Begin with the line that holds "public ETHBTC WebSocket]" and retype through the last line of the listing below, exactly; pictures are not part of the copy.

== Segment start ==

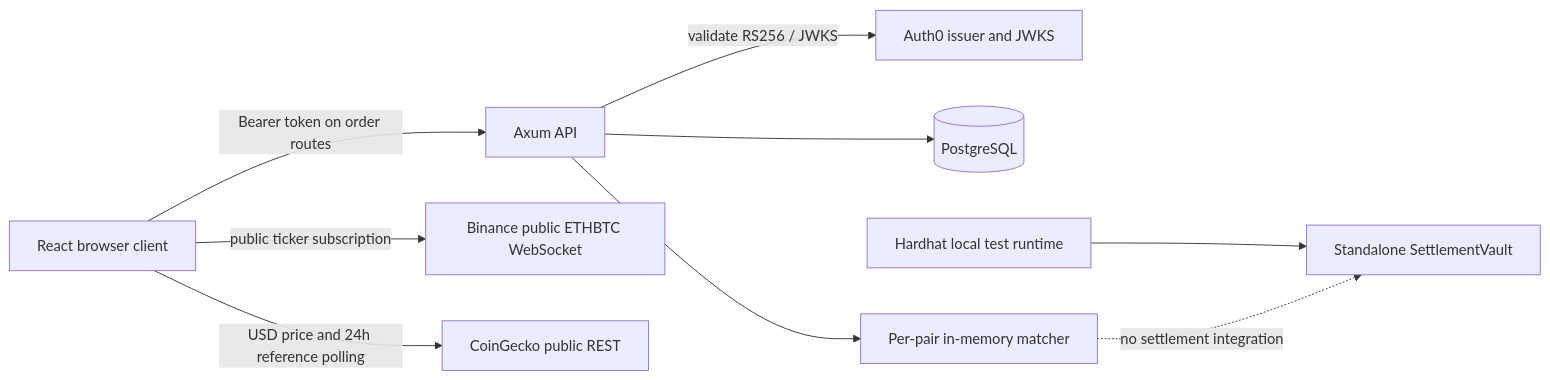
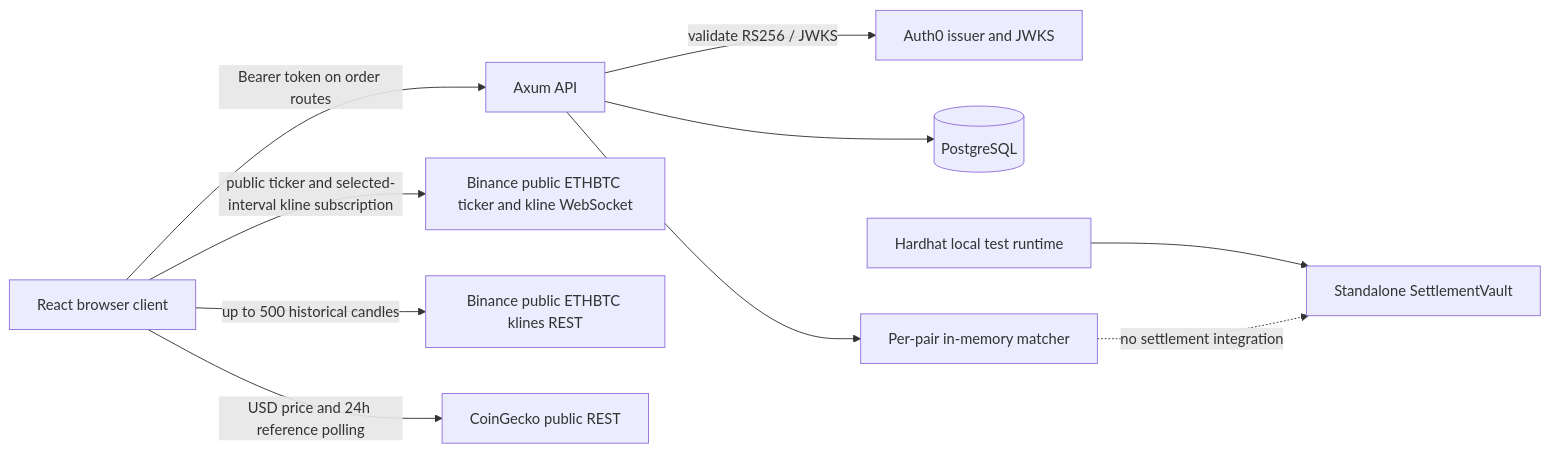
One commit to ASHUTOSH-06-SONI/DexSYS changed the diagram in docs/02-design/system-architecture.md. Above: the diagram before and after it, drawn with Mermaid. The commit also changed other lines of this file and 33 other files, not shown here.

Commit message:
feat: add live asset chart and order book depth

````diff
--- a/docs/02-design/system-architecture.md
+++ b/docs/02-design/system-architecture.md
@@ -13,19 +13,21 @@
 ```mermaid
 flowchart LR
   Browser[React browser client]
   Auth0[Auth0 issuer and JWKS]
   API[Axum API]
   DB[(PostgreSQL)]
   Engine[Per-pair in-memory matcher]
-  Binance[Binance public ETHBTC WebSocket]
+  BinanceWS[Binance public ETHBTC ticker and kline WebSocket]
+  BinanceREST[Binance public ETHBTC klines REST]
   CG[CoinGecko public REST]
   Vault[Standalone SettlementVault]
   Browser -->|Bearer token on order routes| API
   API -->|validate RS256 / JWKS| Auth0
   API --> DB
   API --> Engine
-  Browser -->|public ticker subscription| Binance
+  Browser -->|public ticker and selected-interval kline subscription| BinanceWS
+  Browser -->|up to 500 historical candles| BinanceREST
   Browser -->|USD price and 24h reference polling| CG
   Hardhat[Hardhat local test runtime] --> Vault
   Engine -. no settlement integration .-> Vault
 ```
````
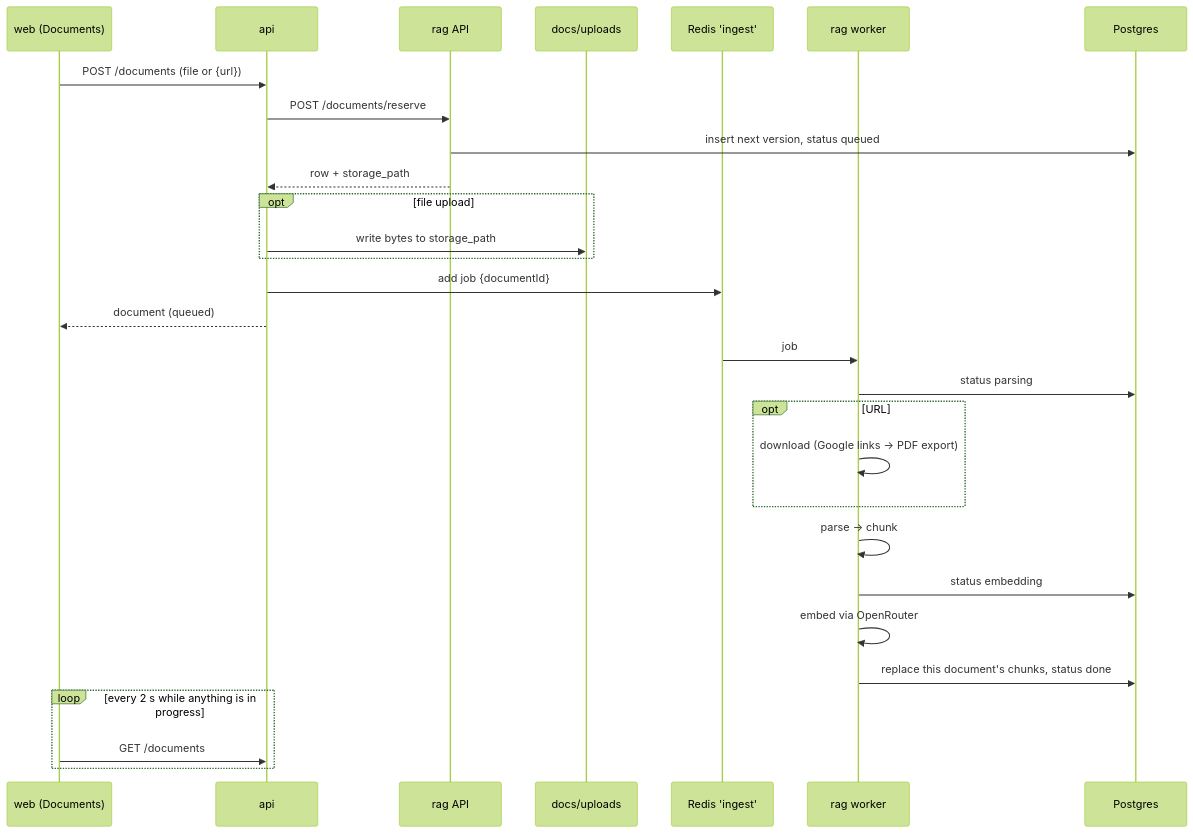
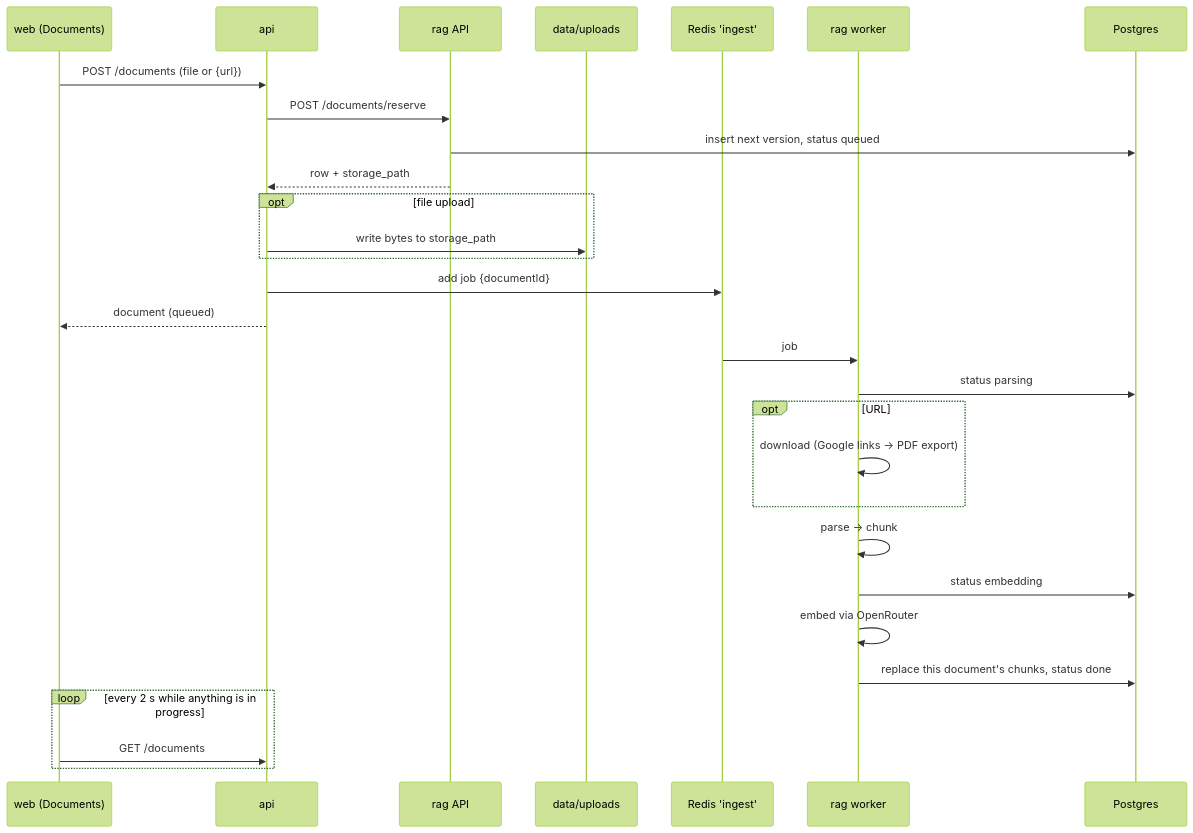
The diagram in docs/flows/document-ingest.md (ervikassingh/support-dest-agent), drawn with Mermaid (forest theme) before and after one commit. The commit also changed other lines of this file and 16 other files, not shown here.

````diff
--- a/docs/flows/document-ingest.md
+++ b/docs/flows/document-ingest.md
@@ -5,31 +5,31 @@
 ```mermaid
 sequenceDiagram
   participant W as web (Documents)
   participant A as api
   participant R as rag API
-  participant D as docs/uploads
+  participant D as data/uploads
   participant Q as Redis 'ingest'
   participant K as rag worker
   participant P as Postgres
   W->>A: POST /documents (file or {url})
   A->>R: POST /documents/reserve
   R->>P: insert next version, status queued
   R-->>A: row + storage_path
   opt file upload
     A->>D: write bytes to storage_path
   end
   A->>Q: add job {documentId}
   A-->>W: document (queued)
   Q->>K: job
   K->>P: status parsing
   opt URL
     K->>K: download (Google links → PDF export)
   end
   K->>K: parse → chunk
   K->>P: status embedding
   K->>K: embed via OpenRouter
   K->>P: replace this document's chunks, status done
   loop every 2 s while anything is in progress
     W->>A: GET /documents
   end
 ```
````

== Segment end ==

**Solved exercise:**
-  Binance[Binance public ETHBTC WebSocket]
+  BinanceWS[Binance public ETHBTC ticker and kline WebSocket]
+  BinanceREST[Binance public ETHBTC klines REST]
   CG[CoinGecko public REST]
   Vault[Standalone SettlementVault]
   Browser -->|Bearer token on order routes| API
   API -->|validate RS256 / JWKS| Auth0
   API --> DB
   API --> Engine
-  Browser -->|public ticker subscription| Binance
+  Browser -->|public ticker and selected-interval kline subscription| BinanceWS
+  Browser -->|up to 500 historical candles| BinanceREST
   Browser -->|USD price and 24h reference polling| CG
   Hardhat[Hardhat local test runtime] --> Vault
   Engine -. no settlement integration .-> Vault
 ```
````
The diagram in docs/flows/document-ingest.md (ervikassingh/support-dest-agent), drawn with Mermaid (forest theme) before and after one commit. The commit also changed other lines of this file and 16 other files, not shown here.

````diff
--- a/docs/flows/document-ingest.md
+++ b/docs/flows/document-ingest.md
@@ -5,31 +5,31 @@
 ```mermaid
 sequenceDiagram
   participant W as web (Documents)
   participant A as api
   participant R as rag API
-  participant D as docs/uploads
+  participant D as data/uploads
   participant Q as Redis 'ingest'
   participant K as rag worker
   participant P as Postgres
   W->>A: POST /documents (file or {url})
   A->>R: POST /documents/reserve
   R->>P: insert next version, status queued
   R-->>A: row + storage_path
   opt file upload
     A->>D: write bytes to storage_path
   end
   A->>Q: add job {documentId}
   A-->>W: document (queued)
   Q->>K: job
   K->>P: status parsing
   opt URL
     K->>K: download (Google links → PDF export)
   end
   K->>K: parse → chunk
   K->>P: status embedding
   K->>K: embed via OpenRouter
   K->>P: replace this document's chunks, status done
   loop every 2 s while anything is in progress
     W->>A: GET /documents
   end
 ```
````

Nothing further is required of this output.